March 1, 2010By Janet Bauer

The landmark health reform legislation just signed by President Obama promises salutary benefits, not just for American families but also for our nation’s balance sheet. Over the long term, sharply rising health care costs are the primary cause of growing federal budget deficits. The approved legislation makes progress toward curbing them — by $143 billon over the next 10 years, according to the Congressional Budget Office.

While reining in health care costs is essential, Congress will have to make other policy changes to fix our nation’s finances. One such step is confronting the fiscally damaging legacy of the Bush-era tax cuts.

Most lawmakers profess to worry about the nation’s unsustainable budget trajectory. The expiration of the Bush-era tax cuts this year will provide a timely test to show who among them is a true deficit hawk.

Last year our country spent $1.4 trillion more than it collected in revenues. That amounts to about 10 percent of our current gross domestic product, the largest deficit relative to the economy since World War II.

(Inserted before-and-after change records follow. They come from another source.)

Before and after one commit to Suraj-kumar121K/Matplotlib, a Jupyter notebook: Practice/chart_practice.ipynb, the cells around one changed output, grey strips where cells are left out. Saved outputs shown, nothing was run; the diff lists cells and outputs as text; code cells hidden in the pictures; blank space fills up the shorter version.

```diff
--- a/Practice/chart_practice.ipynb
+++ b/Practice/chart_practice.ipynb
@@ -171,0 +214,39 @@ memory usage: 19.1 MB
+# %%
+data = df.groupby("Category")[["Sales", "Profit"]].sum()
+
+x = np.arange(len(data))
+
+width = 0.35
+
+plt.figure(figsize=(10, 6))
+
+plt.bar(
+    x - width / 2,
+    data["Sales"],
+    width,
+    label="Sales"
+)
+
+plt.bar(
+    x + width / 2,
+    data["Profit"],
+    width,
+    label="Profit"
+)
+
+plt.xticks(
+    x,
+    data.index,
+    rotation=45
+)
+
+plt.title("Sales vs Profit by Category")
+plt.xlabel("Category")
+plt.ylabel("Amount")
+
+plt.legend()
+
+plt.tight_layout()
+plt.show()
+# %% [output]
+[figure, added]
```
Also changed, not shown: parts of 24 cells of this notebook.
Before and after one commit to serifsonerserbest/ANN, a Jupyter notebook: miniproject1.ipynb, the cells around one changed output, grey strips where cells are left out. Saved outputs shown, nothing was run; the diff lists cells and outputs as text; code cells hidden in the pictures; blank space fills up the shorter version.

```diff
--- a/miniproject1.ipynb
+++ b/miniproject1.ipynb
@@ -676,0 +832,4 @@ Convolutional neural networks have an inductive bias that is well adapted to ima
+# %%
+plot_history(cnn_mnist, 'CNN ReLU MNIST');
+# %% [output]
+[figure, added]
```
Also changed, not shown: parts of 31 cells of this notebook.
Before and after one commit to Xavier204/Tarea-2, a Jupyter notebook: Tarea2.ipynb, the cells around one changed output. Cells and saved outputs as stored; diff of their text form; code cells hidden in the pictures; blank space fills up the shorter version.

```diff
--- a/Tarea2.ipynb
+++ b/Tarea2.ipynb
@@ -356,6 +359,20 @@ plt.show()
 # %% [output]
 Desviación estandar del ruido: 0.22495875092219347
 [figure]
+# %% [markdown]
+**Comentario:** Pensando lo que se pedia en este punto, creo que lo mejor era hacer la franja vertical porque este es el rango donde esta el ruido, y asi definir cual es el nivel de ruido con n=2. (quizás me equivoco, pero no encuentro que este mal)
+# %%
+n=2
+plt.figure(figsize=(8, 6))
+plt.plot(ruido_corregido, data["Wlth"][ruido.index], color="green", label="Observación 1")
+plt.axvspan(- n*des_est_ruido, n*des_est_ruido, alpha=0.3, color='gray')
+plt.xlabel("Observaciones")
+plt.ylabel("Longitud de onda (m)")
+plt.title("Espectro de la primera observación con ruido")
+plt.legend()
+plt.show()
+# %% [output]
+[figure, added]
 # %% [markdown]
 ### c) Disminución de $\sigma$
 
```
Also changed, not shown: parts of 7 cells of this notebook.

Much of that large deficit was due to the important federal effort to stimulate the economy — an appropriate response to the biggest economic tumble since the Great Depression. With consumers and businesses on the ropes, only the federal government was in a position to invest in the economy to halt the downward spiral.

If done properly, temporary deficit spending in a recession boosts the economy, making the recession shorter and shallower.

That was the rationale underlying the 2009 federal Recovery Act, which contributed significantly to stabilizing the economy. Thus, the additional debt incurred as part of the Recovery Act has been money well-spent.

As the country emerges from the recession, deficits will decline. But absent significant policy changes, experts predict that deficits will resume their skyward trajectory by 2014.

The Bush-era tax cuts, which disproportionately benefit wealthy households, have been a major driver in the growth of federal deficits. When enacting the tax cuts, the previous administration and its congressional partners never included a way to pay for their Texas-size costs.

Sold as an economic elixir, the deficit-financed tax cuts have actually proven poisonous to our fiscal health. If Congress allows them to live on, the Bush-era tax cuts for the wealthy will contribute more to our long-term fiscal difficulties than either the bank bailout or federal recovery measures or, assuming they are phased out, the wars in Iraq and Afghanistan.

If there is a silver lining to our predicament, it is that Congress scheduled the Bush tax cuts to expire by the end of 2010. Inserted as a ploy to mask the long-term costs of the cuts, the built-in expiration now presents a golden opportunity to begin repairing our nation’s balance sheet.

The Obama Administration has proposed letting those tax cuts that primarily benefit the wealthy expire as scheduled. That’s the fiscally responsible position.

The decision on what to do about the expiring the Bush tax cuts will be a true test of fiscal accountability. Those in Congress who allow the tax cuts for the wealthy to expire will prove to be the real deficit hawks. Those who don’t will have shown they are gone gooses when it comes to taking responsibility for fixing the nation’s finances.

Janet Bauer is a policy analyst with the Oregon Center for Public Policy